WHAT IS REQUIRED:
Begin with the line containing "updated status tracker" and end with the last line of the data below; return those lines exactly, and only those.

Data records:
......

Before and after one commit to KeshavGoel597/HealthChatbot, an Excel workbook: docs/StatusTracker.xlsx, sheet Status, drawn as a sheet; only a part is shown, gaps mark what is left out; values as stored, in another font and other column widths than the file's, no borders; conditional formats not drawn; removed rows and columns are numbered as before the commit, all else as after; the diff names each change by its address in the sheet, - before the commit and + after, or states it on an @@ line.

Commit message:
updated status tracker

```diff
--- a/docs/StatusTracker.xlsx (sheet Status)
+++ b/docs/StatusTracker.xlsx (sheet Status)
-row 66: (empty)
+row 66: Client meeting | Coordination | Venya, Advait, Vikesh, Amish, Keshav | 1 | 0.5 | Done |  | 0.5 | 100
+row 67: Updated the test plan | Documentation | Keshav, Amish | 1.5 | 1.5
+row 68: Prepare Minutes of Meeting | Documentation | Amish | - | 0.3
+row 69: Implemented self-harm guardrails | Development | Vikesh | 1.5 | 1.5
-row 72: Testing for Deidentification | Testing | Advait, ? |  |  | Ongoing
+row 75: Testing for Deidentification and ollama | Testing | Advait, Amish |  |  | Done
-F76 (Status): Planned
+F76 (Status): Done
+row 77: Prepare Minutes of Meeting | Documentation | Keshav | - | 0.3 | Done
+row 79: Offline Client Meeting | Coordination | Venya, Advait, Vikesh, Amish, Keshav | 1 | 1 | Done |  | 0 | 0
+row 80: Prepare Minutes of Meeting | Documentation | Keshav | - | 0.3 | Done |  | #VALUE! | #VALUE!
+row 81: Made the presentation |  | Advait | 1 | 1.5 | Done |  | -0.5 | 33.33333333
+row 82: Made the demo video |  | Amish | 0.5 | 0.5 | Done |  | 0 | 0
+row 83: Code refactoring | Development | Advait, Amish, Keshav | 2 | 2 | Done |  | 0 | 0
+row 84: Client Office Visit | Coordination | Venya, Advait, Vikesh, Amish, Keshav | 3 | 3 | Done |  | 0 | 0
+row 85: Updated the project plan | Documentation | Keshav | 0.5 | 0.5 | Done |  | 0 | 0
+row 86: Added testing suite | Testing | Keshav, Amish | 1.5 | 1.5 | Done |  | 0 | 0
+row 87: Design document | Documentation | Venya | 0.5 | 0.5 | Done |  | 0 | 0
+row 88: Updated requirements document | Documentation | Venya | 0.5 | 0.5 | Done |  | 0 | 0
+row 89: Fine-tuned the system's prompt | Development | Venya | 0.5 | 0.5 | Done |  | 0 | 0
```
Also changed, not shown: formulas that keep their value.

......

YOUR SOLUTION:
updated status tracker

```diff
--- a/docs/StatusTracker.xlsx (sheet Status)
+++ b/docs/StatusTracker.xlsx (sheet Status)
-row 66: (empty)
+row 66: Client meeting | Coordination | Venya, Advait, Vikesh, Amish, Keshav | 1 | 0.5 | Done |  | 0.5 | 100
+row 67: Updated the test plan | Documentation | Keshav, Amish | 1.5 | 1.5
+row 68: Prepare Minutes of Meeting | Documentation | Amish | - | 0.3
+row 69: Implemented self-harm guardrails | Development | Vikesh | 1.5 | 1.5
-row 72: Testing for Deidentification | Testing | Advait, ? |  |  | Ongoing
+row 75: Testing for Deidentification and ollama | Testing | Advait, Amish |  |  | Done
-F76 (Status): Planned
+F76 (Status): Done
+row 77: Prepare Minutes of Meeting | Documentation | Keshav | - | 0.3 | Done
+row 79: Offline Client Meeting | Coordination | Venya, Advait, Vikesh, Amish, Keshav | 1 | 1 | Done |  | 0 | 0
+row 80: Prepare Minutes of Meeting | Documentation | Keshav | - | 0.3 | Done |  | #VALUE! | #VALUE!
+row 81: Made the presentation |  | Advait | 1 | 1.5 | Done |  | -0.5 | 33.33333333
+row 82: Made the demo video |  | Amish | 0.5 | 0.5 | Done |  | 0 | 0
+row 83: Code refactoring | Development | Advait, Amish, Keshav | 2 | 2 | Done |  | 0 | 0
+row 84: Client Office Visit | Coordination | Venya, Advait, Vikesh, Amish, Keshav | 3 | 3 | Done |  | 0 | 0
+row 85: Updated the project plan | Documentation | Keshav | 0.5 | 0.5 | Done |  | 0 | 0
+row 86: Added testing suite | Testing | Keshav, Amish | 1.5 | 1.5 | Done |  | 0 | 0
+row 87: Design document | Documentation | Venya | 0.5 | 0.5 | Done |  | 0 | 0
+row 88: Updated requirements document | Documentation | Venya | 0.5 | 0.5 | Done |  | 0 | 0
+row 89: Fine-tuned the system's prompt | Development | Venya | 0.5 | 0.5 | Done |  | 0 | 0
```
Also changed, not shown: formulas that keep their value.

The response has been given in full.